“You seem really troubled by all the women in your life,” I said. He laughed loudly, but didn’t say anything.
In those two days, I saw him interact with a number of people who came to his office, seeking help. Some just needed contact details, while others were looking for everything from shelter to courage. As he listened to their anguished tales, and pacified them like a kind, elderly uncle, I saw him forget his own troubles, his tough life, his many challenges. I saw him give all of himself to them, and perhaps seek solace in the fact that at least somebody went out of that door, a little less miserable.
I didn’t initially know what to make of my meeting with him. It didn’t give me a fantastic story. But it taught me to overcome my fears, and made me realize that I’m tougher than I think. Also, that people are, more often than not, willing to share their stories, and let you into their homes and hearts if they feel they can trust you.

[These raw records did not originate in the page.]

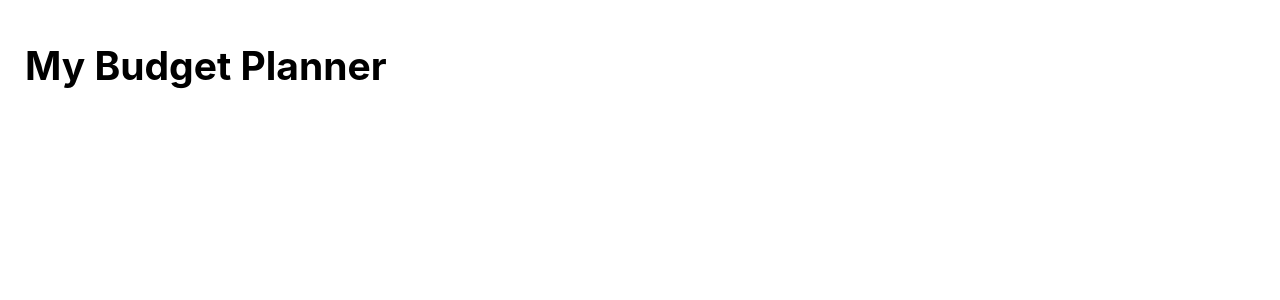
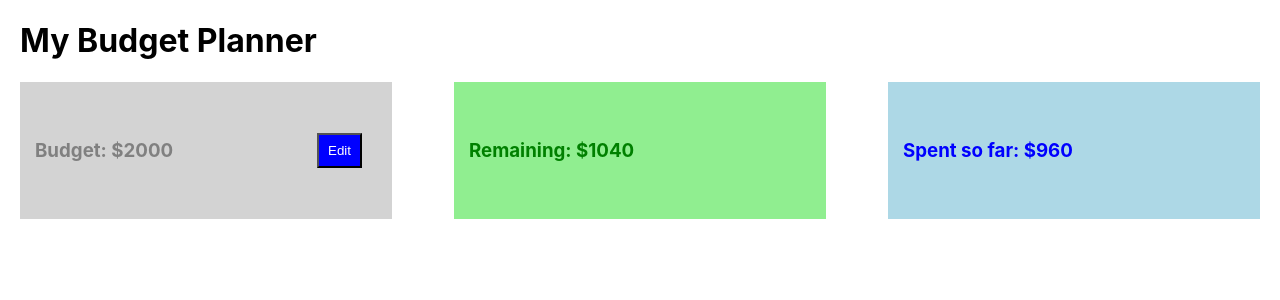
Before and after one commit to amiedawn/budget-planner, a React (Create React App) app: page / in a window 1280 px wide. Shown: the top 300 px of the page. Built offline with nearby package versions, Linux system fonts and the light colour scheme.

Commit message:
top section formatting done

```diff
--- a/src/App.css
+++ b/src/App.css
@@ -1,9 +1,15 @@
 .App-header {
   background-color: white;
-  min-height: 100vh;
-  display: flex;
-  flex-direction: column;
-  padding: 10px 0 0 25px;
-  font-size: calc(10px + 2vmin);
+  font-size: 20px;
   color: black;
 }
+
+.wrapper {
+  display: flex;
+  justify-content: space-between;
+}
+
+.wrapper > div {
+  width: 30%;
+  height: 100px;
+}
--- a/src/App.js
+++ b/src/App.js
@@ -8,12 +8,18 @@ import Spent from './components/Spent/Spent';
 function App() {
   return (
     <div className="App">
-      <header className="App-header">
-        <h2>My Budget Planner</h2>
-      </header>
-      <Budget />
-      <Remaining />
-      <Spent />
+      <h1>My Budget Planner</h1>
+      <div className="wrapper">
+        <div>
+          <Budget />
+        </div>
+        <div>
+          <Remaining />
+        </div>
+        <div>
+          <Spent />
+        </div>
+      </div>
       <Expenses />
       <AddExpense />
     </div>
--- a/src/components/Budget/Budget.js
+++ b/src/components/Budget/Budget.js
@@ -1,9 +1,11 @@
 import React from 'react';
+import './BudgetStyle.css';
 
 function Budget(props) {
   return (
-    <div>
-
+    <div className="budget-container">
+      <h3 className="budget-title">Budget: $2000</h3>
+      <button className="budget-edit">Edit</button>
     </div>
   );
 }
--- /dev/null
+++ b/src/components/Budget/BudgetStyle.css
@@ -0,0 +1,23 @@
+.budget-container {
+  background-color: lightgray;
+  display: flex;
+  position: relative;
+  align-items: center; /* vertically centers the button */
+}
+
+.budget-title {
+  color: gray;
+  height: 100px;
+  line-height: 100px;
+  padding-left: 15px;
+}
+
+.budget-edit {
+  background-color: blue;
+  color: white;
+  height: 35px;
+  width: 45px;
+  text-align: center;
+  position: absolute;
+  right: 30px;
+}
--- a/src/components/Remaining/Remaining.js
+++ b/src/components/Remaining/Remaining.js
@@ -1,9 +1,10 @@
 import React from 'react';
+import './RemainingStyle.css';
 
 function Remaining(props) {
   return (
-    <div>
-
+    <div className="remaining-container">
+      <h3 className="remaining-title">Remaining: $1040</h3>
     </div>
   );
 }
--- /dev/null
+++ b/src/components/Remaining/RemainingStyle.css
@@ -0,0 +1,11 @@
+.remaining-container {
+  background-color: lightgreen;
+  display: flex;
+}
+
+.remaining-title {
+  color: green;
+  height: 100px;
+  line-height: 100px;
+  padding-left: 15px;
+}
--- a/src/components/Spent/Spent.js
+++ b/src/components/Spent/Spent.js
@@ -1,9 +1,10 @@
 import React from 'react';
+import './SpentStyle.css';
 
 function Spent(props) {
   return (
-    <div>
-
+    <div className="spent-container">
+      <h3 className="spent-title">Spent so far: $960</h3>
     </div>
   );
 }
--- /dev/null
+++ b/src/components/Spent/SpentStyle.css
@@ -0,0 +1,11 @@
+.spent-container {
+  background-color: lightblue;
+  display: flex;
+}
+
+.spent-title {
+  color: blue;
+  height: 100px;
+  line-height: 100px;
+  padding-left: 15px;
+}
--- a/src/index.css
+++ b/src/index.css
@@ -1,5 +1,5 @@
 body {
-  margin: 0;
+  margin: 20px;
   font-family: -apple-system, BlinkMacSystemFont, 'Segoe UI', 'Roboto', 'Oxygen',
     'Ubuntu', 'Cantarell', 'Fira Sans', 'Droid Sans', 'Helvetica Neue',
     sans-serif;
```
Also changed, not shown: public/manifest.json (deleted).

For a reporter on her first job, there couldn’t have been a bigger lesson. For a girl away from home for the first time, there couldn’t have been a more unforgettable starting point. I’m not saying that you will always have these preposterous encounters, and that you will someday look back, smile on, and feel grateful. What I am saying is that in its own way, life will help you see how important it is to broaden your horizons. So, if like me, you treasure your comfort zone, go out there today, and challenge yourself. Do not hold back.